Stored dataset items
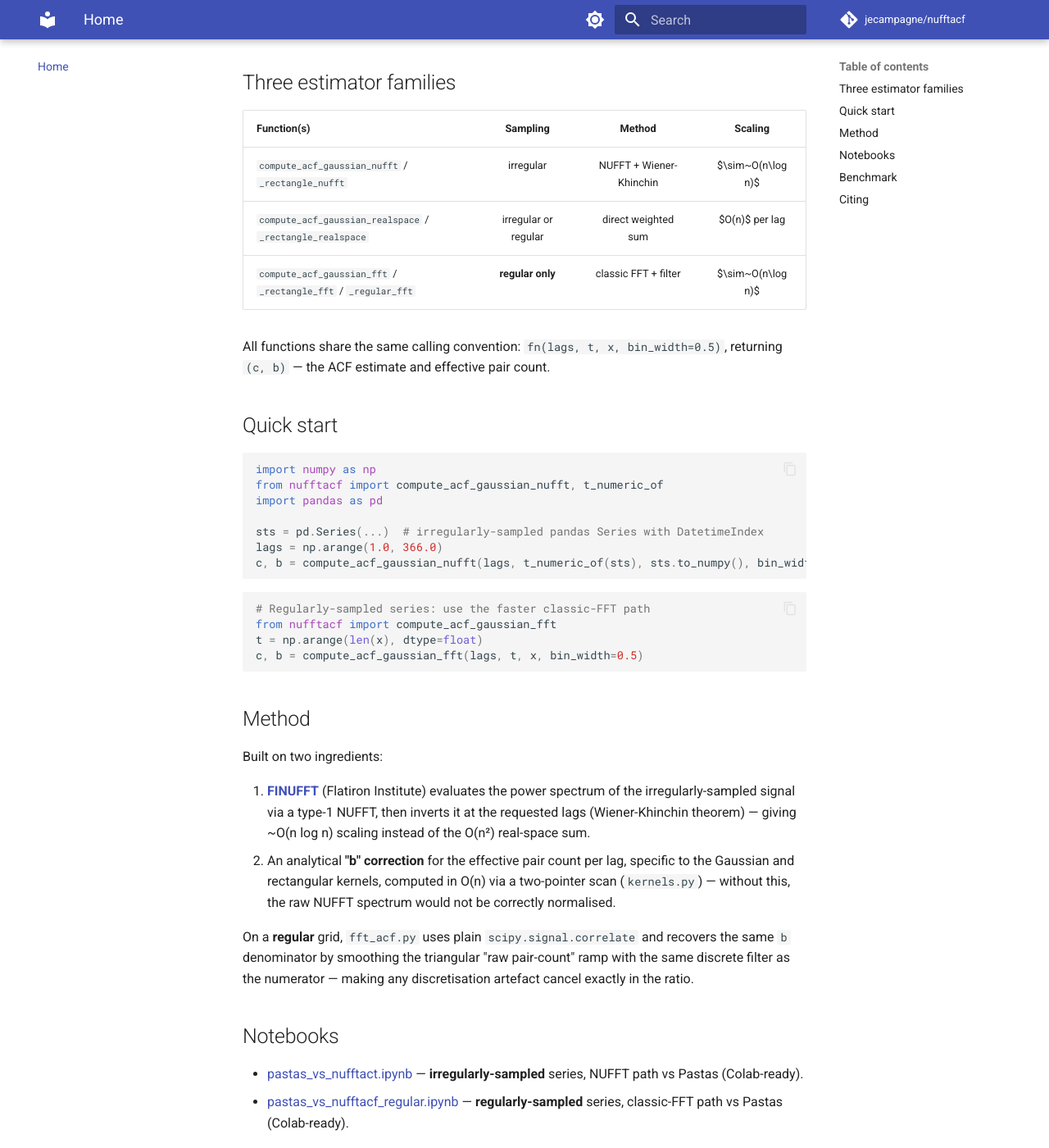
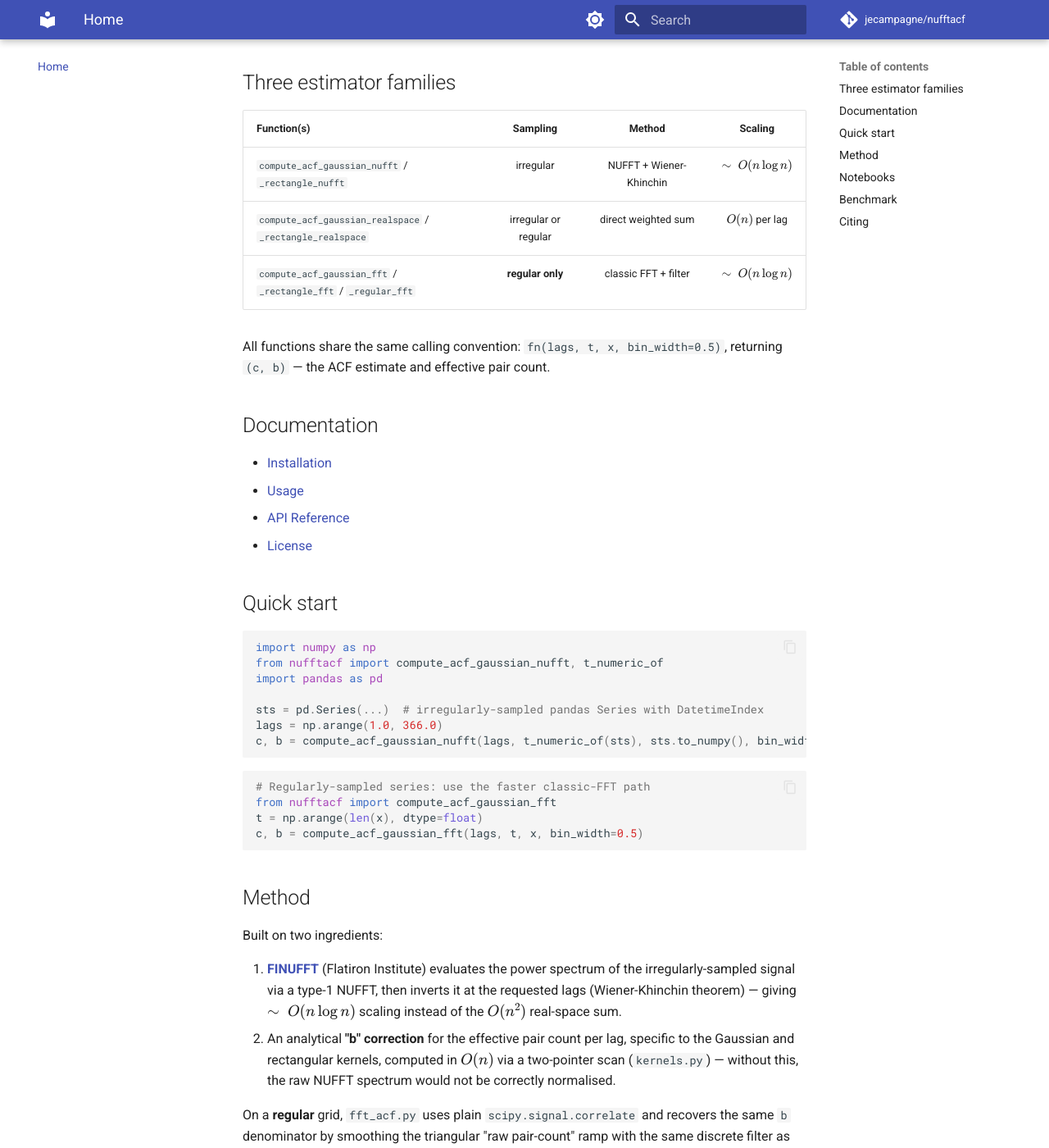
Before and after one commit to jecampagne/nufftacf, an MkDocs documentation site: the page built from docs/index.md, in a window 1280 px wide and 1400 px high, scrolled down 323 px. Shown: the whole window at 82% size. Built offline with MkDocs 1.6.1 and Material for MkDocs 9.7.7, drawn with Linux system fonts in a browser that asks for light colours; comment, search, counter and statistics services are not loaded.

Commit message:
update docs links

```diff
--- a/docs/index.md
+++ b/docs/index.md
@@ -11,7 +11,7 @@
 [![Windows](https://img.shields.io/badge/windows-latest-orange?logo=windows)](https://github.com/jecampagne/nufftacf/actions/workflows/tests.yml)
 
 Fast autocorrelation function (ACF) estimation for **irregularly- and regularly-sampled** 1D
-time series, scaling as $\sim O(n\ log\ n)$.
+time series, scaling as $\sim~O(n\log n)$.
 
 ## Three estimator families
 
@@ -23,6 +23,13 @@ time series, scaling as $\sim O(n\ log\ n)$.
 
 All functions share the same calling convention: `fn(lags, t, x, bin_width=0.5)`, returning
 `(c, b)` — the ACF estimate and effective pair count.
+
+## Documentation
+
+- [Installation](installation.md)
+- [Usage](usage.md)
+- [API Reference](api.md)
+- [License](license.md)
 
 ## Quick start
 
@@ -49,10 +56,10 @@ Built on two ingredients:
 
 1. **[FINUFFT](https://github.com/flatironinstitute/finufft)** (Flatiron Institute)
    evaluates the power spectrum of the irregularly-sampled signal via a type-1 NUFFT,
-   then inverts it at the requested lags (Wiener-Khinchin theorem) — giving ~O(n log n)
-   scaling instead of the O(n²) real-space sum.
+   then inverts it at the requested lags (Wiener-Khinchin theorem) — giving $\sim~O(n\log n)$
+   scaling instead of the $O(n^2)$ real-space sum.
 2. An analytical **"b" correction** for the effective pair count per lag, specific to
-   the Gaussian and rectangular kernels, computed in O(n) via a two-pointer scan
+   the Gaussian and rectangular kernels, computed in $O(n)$ via a two-pointer scan
    (`kernels.py`) — without this, the raw NUFFT spectrum would not be correctly normalised.
 
 On a **regular** grid, `fft_acf.py` uses plain `scipy.signal.correlate` and recovers
--- /dev/null
+++ b/docs/javascripts/mathjax.js
@@ -0,0 +1,10 @@
+// javascripts/mathjax.js
+window.MathJax = {
+  tex: {
+    inlineMath: [['$', '$'], ['\\(', '\\)']],
+    displayMath: [['$$', '$$'], ['\\[', '\\]']]
+  },
+  startup: {
+    typeset: false // On laisse MkDocs gérer le rendu
+  }
+};
--- a/mkdocs.yml
+++ b/mkdocs.yml
@@ -10,6 +10,7 @@ edit_uri: edit/main/docs/
 
 theme:
   name: material
+  use_directory_urls: true
   palette:
     - scheme: default
       primary: indigo
@@ -40,11 +41,11 @@ plugins:
             docstring_style: numpy
             show_source: true
             show_root_heading: true
-            heading_level: 2
-
 markdown_extensions:
+  - pymdownx.arithmatex:
+      generic: true
   - pymdownx.snippets:
-      base_path: .        # --8<-- paths resolved from repo root
+      base_path: .
   - admonition
   - pymdownx.details
   - pymdownx.superfences
@@ -56,6 +57,10 @@ markdown_extensions:
   - toc:
       permalink: true
 
+extra_javascript:
+  - https://cdn.jsdelivr.net/npm/mathjax@3/es5/tex-mml-chtml.js
+  - javascripts/mathjax.js
+
 nav:
   - Home: index.md
   - Installation: installation.md
```
Also changed, not shown: docs/license.md (+1 -1 lines), 1 other file.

→ **WHAT YOU HAVE TO DO**:
All of the entries must be reproduced exactly, apart from the pictures, which are to be dropped.

→ **EXERCISE RESPONSE**:
Before and after one commit to jecampagne/nufftacf, an MkDocs documentation site: the page built from docs/index.md, in a window 1280 px wide and 1400 px high, scrolled down 323 px. Shown: the whole window at 82% size. Built offline with MkDocs 1.6.1 and Material for MkDocs 9.7.7, drawn with Linux system fonts in a browser that asks for light colours; comment, search, counter and statistics services are not loaded.

Commit message:
update docs links

```diff
--- a/docs/index.md
+++ b/docs/index.md
@@ -11,7 +11,7 @@
 [![Windows](https://img.shields.io/badge/windows-latest-orange?logo=windows)](https://github.com/jecampagne/nufftacf/actions/workflows/tests.yml)
 
 Fast autocorrelation function (ACF) estimation for **irregularly- and regularly-sampled** 1D
-time series, scaling as $\sim O(n\ log\ n)$.
+time series, scaling as $\sim~O(n\log n)$.
 
 ## Three estimator families
 
@@ -23,6 +23,13 @@ time series, scaling as $\sim O(n\ log\ n)$.
 
 All functions share the same calling convention: `fn(lags, t, x, bin_width=0.5)`, returning
 `(c, b)` — the ACF estimate and effective pair count.
+
+## Documentation
+
+- [Installation](installation.md)
+- [Usage](usage.md)
+- [API Reference](api.md)
+- [License](license.md)
 
 ## Quick start
 
@@ -49,10 +56,10 @@ Built on two ingredients:
 
 1. **[FINUFFT](https://github.com/flatironinstitute/finufft)** (Flatiron Institute)
    evaluates the power spectrum of the irregularly-sampled signal via a type-1 NUFFT,
-   then inverts it at the requested lags (Wiener-Khinchin theorem) — giving ~O(n log n)
-   scaling instead of the O(n²) real-space sum.
+   then inverts it at the requested lags (Wiener-Khinchin theorem) — giving $\sim~O(n\log n)$
+   scaling instead of the $O(n^2)$ real-space sum.
 2. An analytical **"b" correction** for the effective pair count per lag, specific to
-   the Gaussian and rectangular kernels, computed in O(n) via a two-pointer scan
+   the Gaussian and rectangular kernels, computed in $O(n)$ via a two-pointer scan
    (`kernels.py`) — without this, the raw NUFFT spectrum would not be correctly normalised.
 
 On a **regular** grid, `fft_acf.py` uses plain `scipy.signal.correlate` and recovers
--- /dev/null
+++ b/docs/javascripts/mathjax.js
@@ -0,0 +1,10 @@
+// javascripts/mathjax.js
+window.MathJax = {
+  tex: {
+    inlineMath: [['$', '$'], ['\\(', '\\)']],
+    displayMath: [['$$', '$$'], ['\\[', '\\]']]
+  },
+  startup: {
+    typeset: false // On laisse MkDocs gérer le rendu
+  }
+};
--- a/mkdocs.yml
+++ b/mkdocs.yml
@@ -10,6 +10,7 @@ edit_uri: edit/main/docs/
 
 theme:
   name: material
+  use_directory_urls: true
   palette:
     - scheme: default
       primary: indigo
@@ -40,11 +41,11 @@ plugins:
             docstring_style: numpy
             show_source: true
             show_root_heading: true
-            heading_level: 2
-
 markdown_extensions:
+  - pymdownx.arithmatex:
+      generic: true
   - pymdownx.snippets:
-      base_path: .        # --8<-- paths resolved from repo root
+      base_path: .
   - admonition
   - pymdownx.details
   - pymdownx.superfences
@@ -56,6 +57,10 @@ markdown_extensions:
   - toc:
       permalink: true
 
+extra_javascript:
+  - https://cdn.jsdelivr.net/npm/mathjax@3/es5/tex-mml-chtml.js
+  - javascripts/mathjax.js
+
 nav:
   - Home: index.md
   - Installation: installation.md
```
Also changed, not shown: docs/license.md (+1 -1 lines), 1 other file.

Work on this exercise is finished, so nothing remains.